  • James on October 09, 2012 4:09 PM:

    Honest to God, I don't know WHAT Romney stands for.

    He has changed his statements on so many issues over the past few months, I'm not sure what the hell I am getting!

  • FloridaJoe55 on October 09, 2012 11:54 PM:

    Wow! This is the first time I've seen a blog where every single post is all persona attack and invective and not a single issue is mentioned. And, liberals say conservatives lower the level of public discourse.

    I don't think Repubs have all the answers and like having my ideas and positions tested. I have serious concerns over where America is headed and think Romney is the guy for the times however, if I've misjudged I sure want to know.

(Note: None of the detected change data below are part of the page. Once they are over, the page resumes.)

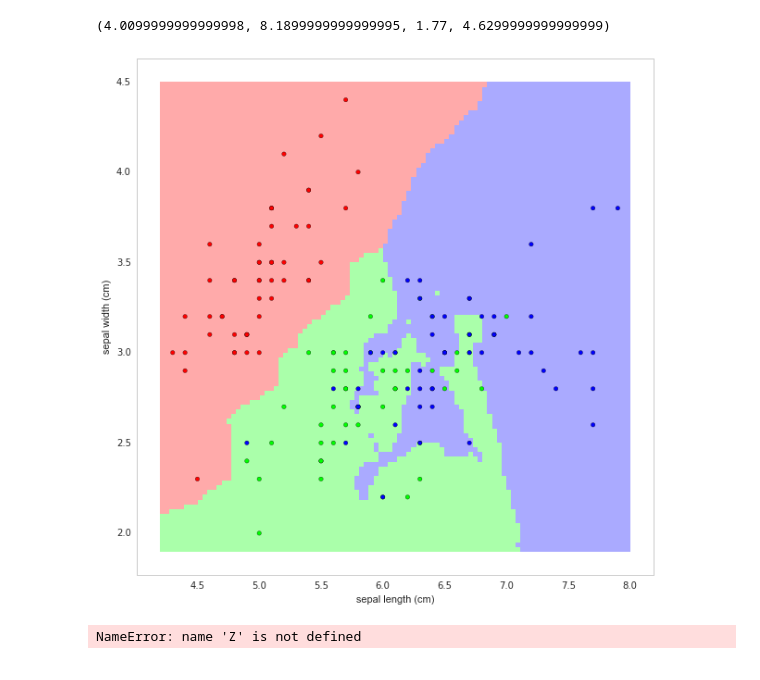
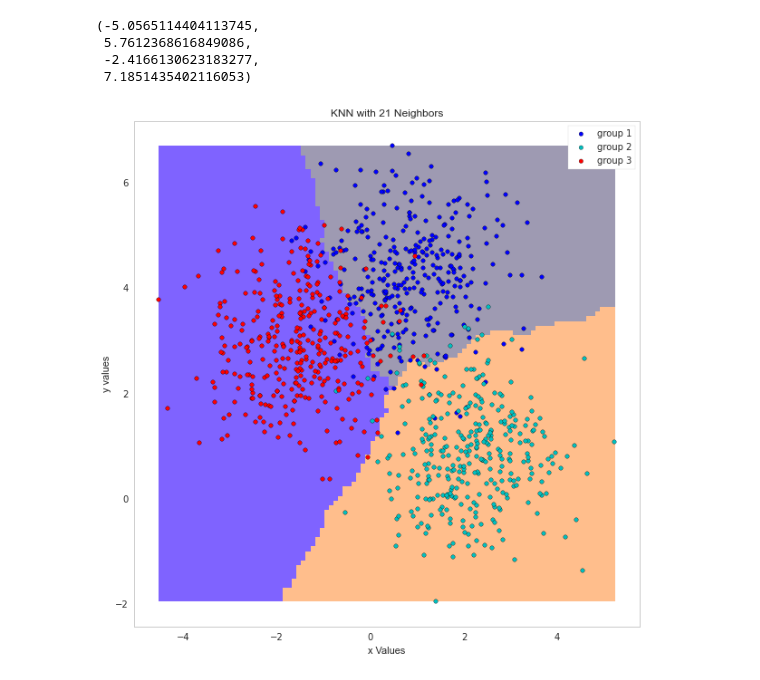
Before and after one commit to azbones/big_data, a Jupyter notebook: week_5/Week 6- ML and Stats.ipynb, the cells around one changed output. Cells and saved outputs as stored; diff of their text form; code cells hidden in the pictures.

```diff
--- a/week_5/Week 6- ML and Stats.ipynb
+++ b/week_5/Week 6- ML and Stats.ipynb
@@ -101,9 +69,7 @@ plt.show()
 # %%
 from sklearn import neighbors, datasets
-iris = datasets.load_iris()
-X, y = iris.data, iris.target
+X, y = df.values, df.index
 knn = neighbors.KNeighborsClassifier(n_neighbors=1)
 knn.fit(X, y)
-# What kind of iris has 3cm x 5cm sepal and 4cm x 2cm petal?
-print iris.target_names[knn.predict([[3, 5, 4, 2]])]
+print ['Group 1','Group 2','Group 3'][knn.predict([[-4, 4]])]
 # %% [output]
@@ -134,39 +82,44 @@ print(df)
 # %%
 import numpy as np
+from sklearn import neighbors, datasets
 from matplotlib.colors import ListedColormap
-cmap_light = ListedColormap(['#FFAAAA', '#AAFFAA', '#AAAAFF'])
-cmap_bold = ListedColormap(['#FF0000', '#00FF00', '#0000FF'])
+mesh_cmap = ListedColormap(['#9E9AB2', '#FFBE8C', '#7F63FF'])
 
-knn = neighbors.KNeighborsClassifier(n_neighbors=3)
-iris = datasets.load_iris()
-X = iris.data[:, :2]  # we only take the first two features. We could
-                    # avoid this ugly slicing by using a two-dim dataset
-y = iris.target
+k_neigh = 21
+
+knn = neighbors.KNeighborsClassifier(n_neighbors=k_neigh)
+
+X = df.values
+y = df.index
 
 knn.fit(X, y)
 
-x_min, x_max = X[:, 0].min() - .1, X[:, 0].max() + .1
-y_min, y_max = X[:, 1].min() - .1, X[:, 1].max() + .1
+x_min, x_max = X[:, 0].min(), X[:, 0].max()
+y_min, y_max = X[:, 1].min(), X[:, 1].max()
 xx, yy = np.meshgrid(np.linspace(x_min, x_max, 100),
                      np.linspace(y_min, y_max, 100))
 Z = knn.predict(np.c_[xx.ravel(), yy.ravel()])
 
 # Put the result into a color plot
 Z = Z.reshape(xx.shape)
 plt.figure()
-plt.pcolormesh(xx, yy, Z, cmap=cmap_light)
-
-# Plot also the training points
-plt.scatter(X[:, 0], X[:, 1], c=y, cmap=cmap_bold)
-plt.xlabel('sepal length (cm)')
-plt.ylabel('sepal width (cm)')
+plt.title('KNN with {} Neighbors'.format(k_neigh))
+plt.pcolormesh(xx, yy, Z, cmap=mesh_cmap)
+group1 = plt.scatter(df['feature 1'].ix[0], df['feature 2'].ix[0], c='b', label='group 1')
+group2 = plt.scatter(df['feature 1'].ix[1], df['feature 2'].ix[1], c='c', label='group 2')
+group3 = plt.scatter(df['feature 1'].ix[2], df['feature 2'].ix[2], c='r', label='group 3')
+legend = plt.legend(handles=[group1,group2,group3], frameon=1)
+legend.get_frame().set_facecolor('#ffffff')
+plt.xlabel('x Values')
+plt.ylabel('y values')
 plt.axis('tight')
 # %% [output]
-(4.0099999999999998, 8.1899999999999995, 1.77, 4.6299999999999999)
+(-5.0565114404113745,
+ 5.7612368616849086,
+ -2.4166130623183277,
+ 7.1851435402116053)
-[figure, old version]
+[figure, new version]
 # %%
 Z
-# %% [output]
-NameError: name 'Z' is not defined
 # %%
 plot_iris_classification(neighbors.KNeighborsClassifier, n_neighbors=3)
```
Also changed, not shown: parts of 20 cells of this notebook.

    So, can anyone here come up with any specific issues where Romney is wrong and Obama right and why?

  • Dr Zen on October 10, 2012 3:50 AM:

    "So, can anyone here come up with any specific issues where Romney is wrong and Obama right and why?"

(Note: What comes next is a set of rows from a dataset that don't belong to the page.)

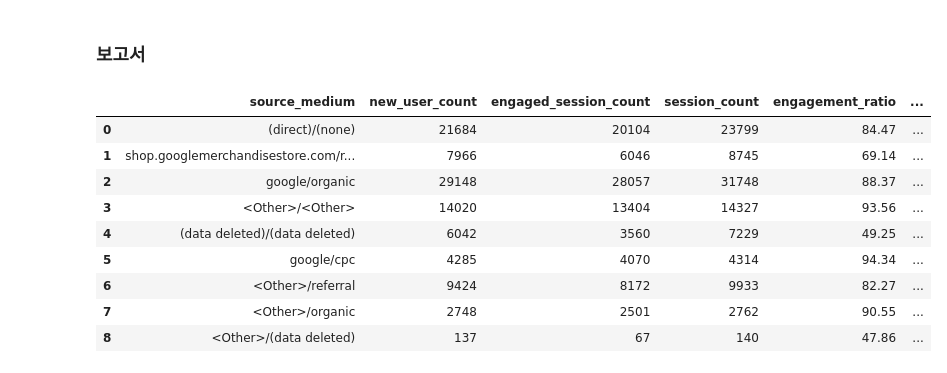
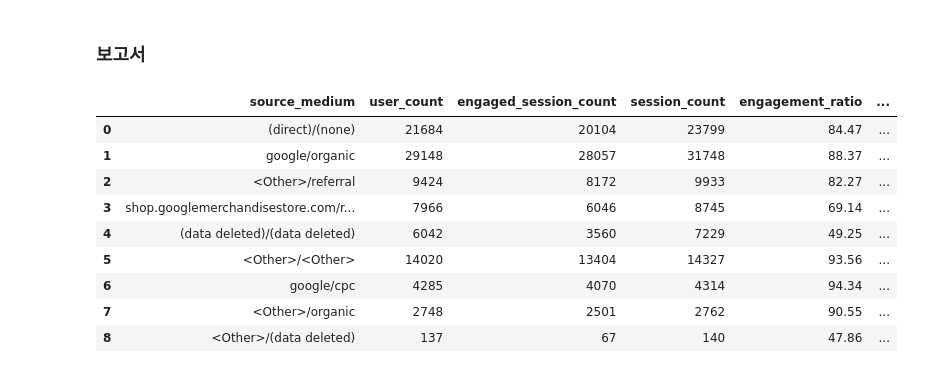
Before and after one commit to wbin0718/google_analytics_dashboard, a Jupyter notebook: google_analytics_dashboard_6.ipynb, the cells around one changed output. Cells and saved outputs as stored; diff of their text form; code cells hidden in the pictures.

Commit message:
docs: update google_analytics_dashboard_6 file

```diff
--- a/google_analytics_dashboard_6.ipynb
+++ b/google_analytics_dashboard_6.ipynb
@@ -539,51 +539,53 @@ SELECT
 FROM(
   SELECT
     engaged_session.source_medium,
-    session.new_user_count,
+    session.user_count,
     engaged_session.engaged_session_count,
     session.session_count,
     ROUND(engaged_session.engaged_session_count / session.session_count * 100,2) AS engagement_ratio,
-    ROUND(engaged_session.engaged_session_count / session.new_user_count,2) AS user_per_engagement_count,
+    ROUND(engaged_session.engaged_session_count / session.user_count,2) AS user_per_engagement_count,
+    session.session_per_event_count,
     session.engagement_time,
     session.event_count,
     session.value_sum
   FROM(
     SELECT
       CONCAT(traffic_source.source,"/",traffic_source.medium) AS source_medium,
-      COUNT(DISTINCT user_pseudo_id) AS new_user_count,
+      COUNT(DISTINCT user_pseudo_id) AS user_count,
       COUNT(DISTINCT CONCAT(user_pseudo_id, (SELECT value.int_value FROM UNNEST(event_params) WHERE key = "ga_session_id"))) AS session_count,
       FLOOR(SUM(FLOOR((SELECT value.int_value FROM UNNEST(event_params) WHERE key = "engagement_time_msec") / 1000)) / COUNT(DISTINCT user_pseudo_id)) AS engagement_time,
       COUNT(event_name) AS event_count,
+      ROUND(COUNT(event_name) / COUNT(DISTINCT CONCAT(user_pseudo_id, (SELECT value.int_value FROM UNNEST(event_params) WHERE key = "ga_session_id"))),2) AS session_per_event_count,
       ROUND(SUM(COALESCE((SELECT value.int_value FROM UNNEST(event_params) WHERE key = "value"),0) + COALESCE((SELECT value.float_value FROM UNNEST(event_params) WHERE key = "value"),0) + COALESCE((SELECT value.double_value FROM UNNEST(event_params) WHERE key = "value"),0)),2) AS value_sum
     FROM user
     WHERE EXISTS(SELECT * FROM session_start WHERE user.user_pseudo_id = session_start.user_pseudo_id)
     GROUP BY source_medium
   ) session
   INNER JOIN(
     SELECT
       CONCAT(traffic_source.source,"/",traffic_source.medium) AS source_medium,
       COUNT(DISTINCT CONCAT(user_pseudo_id, (SELECT value.int_value FROM UNNEST(event_params) WHERE key = "ga_session_id"))) AS engaged_session_count
     FROM user
     WHERE EXISTS(SELECT * FROM session_start WHERE user.user_pseudo_id = session_start.user_pseudo_id)
     AND (SELECT value.int_value FROM UNNEST(event_params) WHERE key = "session_engaged") = 1
     GROUP BY source_medium
   ) engaged_session
   ON session.source_medium = engaged_session.source_medium
   ) user_engaged_session
 INNER JOIN event_user
 ON user_engaged_session.source_medium = event_user.source_medium
 """
 
 df = sql_to_dataframe(sql)
 df
 # %% [output]
-|  | source_medium | new_user_count | engaged_session_count | session_count | engagement_ratio | ... |
+|  | source_medium | user_count | engaged_session_count | session_count | engagement_ratio | ... |
 | 0 | (direct)/(none) | 21684 | 20104 | 23799 | 84.47 | ... |
-| 1 | shop.googlemerchandisestore.com/r... | 7966 | 6046 | 8745 | 69.14 | ... |
-| 2 | google/organic | 29148 | 28057 | 31748 | 88.37 | ... |
-| 3 | <Other>/<Other> | 14020 | 13404 | 14327 | 93.56 | ... |
+| 1 | google/organic | 29148 | 28057 | 31748 | 88.37 | ... |
+| 2 | <Other>/referral | 9424 | 8172 | 9933 | 82.27 | ... |
+| 3 | shop.googlemerchandisestore.com/r... | 7966 | 6046 | 8745 | 69.14 | ... |
 | 4 | (data deleted)/(data deleted) | 6042 | 3560 | 7229 | 49.25 | ... |
-| 5 | google/cpc | 4285 | 4070 | 4314 | 94.34 | ... |
-| 6 | <Other>/referral | 9424 | 8172 | 9933 | 82.27 | ... |
+| 5 | <Other>/<Other> | 14020 | 13404 | 14327 | 93.56 | ... |
+| 6 | google/cpc | 4285 | 4070 | 4314 | 94.34 | ... |
 | 7 | <Other>/organic | 2748 | 2501 | 2762 | 90.55 | ... |
 | 8 | <Other>/(data deleted) | 137 | 67 | 140 | 47.86 | ... |
```
Also changed, not shown: parts of 1 cell of this notebook.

    First, we'll need to distinguish what his position actually is on any given issue.

  • Chipster on October 10, 2012 4:09 AM:

    Dr Zen:

    Let's try tax policy. No independent analysis agrees that candidate Romney's "tax policy" / sop to the wealthy will (1) create jobs, (2) reduce the deficit or (3) actually work in a world limited by arithmetic. It's just another giveaway to the monied class on the backs of everyone else. Would you care for a longer list of policy where candidate Romney is flat-out objectively wrong? Or just a list where he flat out lies?

  • Rob R on October 10, 2012 8:08 AM:

    Romney is a master at projection. He is deriding Obama for focussing on Big Bird when he himself is the one that brought it up in the first place.

    It was the one memorable line that came out of the debate and I'm glad the Obama team is pounding Romney on it.

    They need to show how his big idea of gutting PBS is the equivalent of 6 hours of 1 day of the Pentagon's budget which at the same time will take away valuable programming that for decades has helped children, especially underpriviliged ones, gain early literacy skills.

    The math doesn't add up. It's a shame that Obama couldn't make that point more aggressively, but I doubt they will make that same mistake again.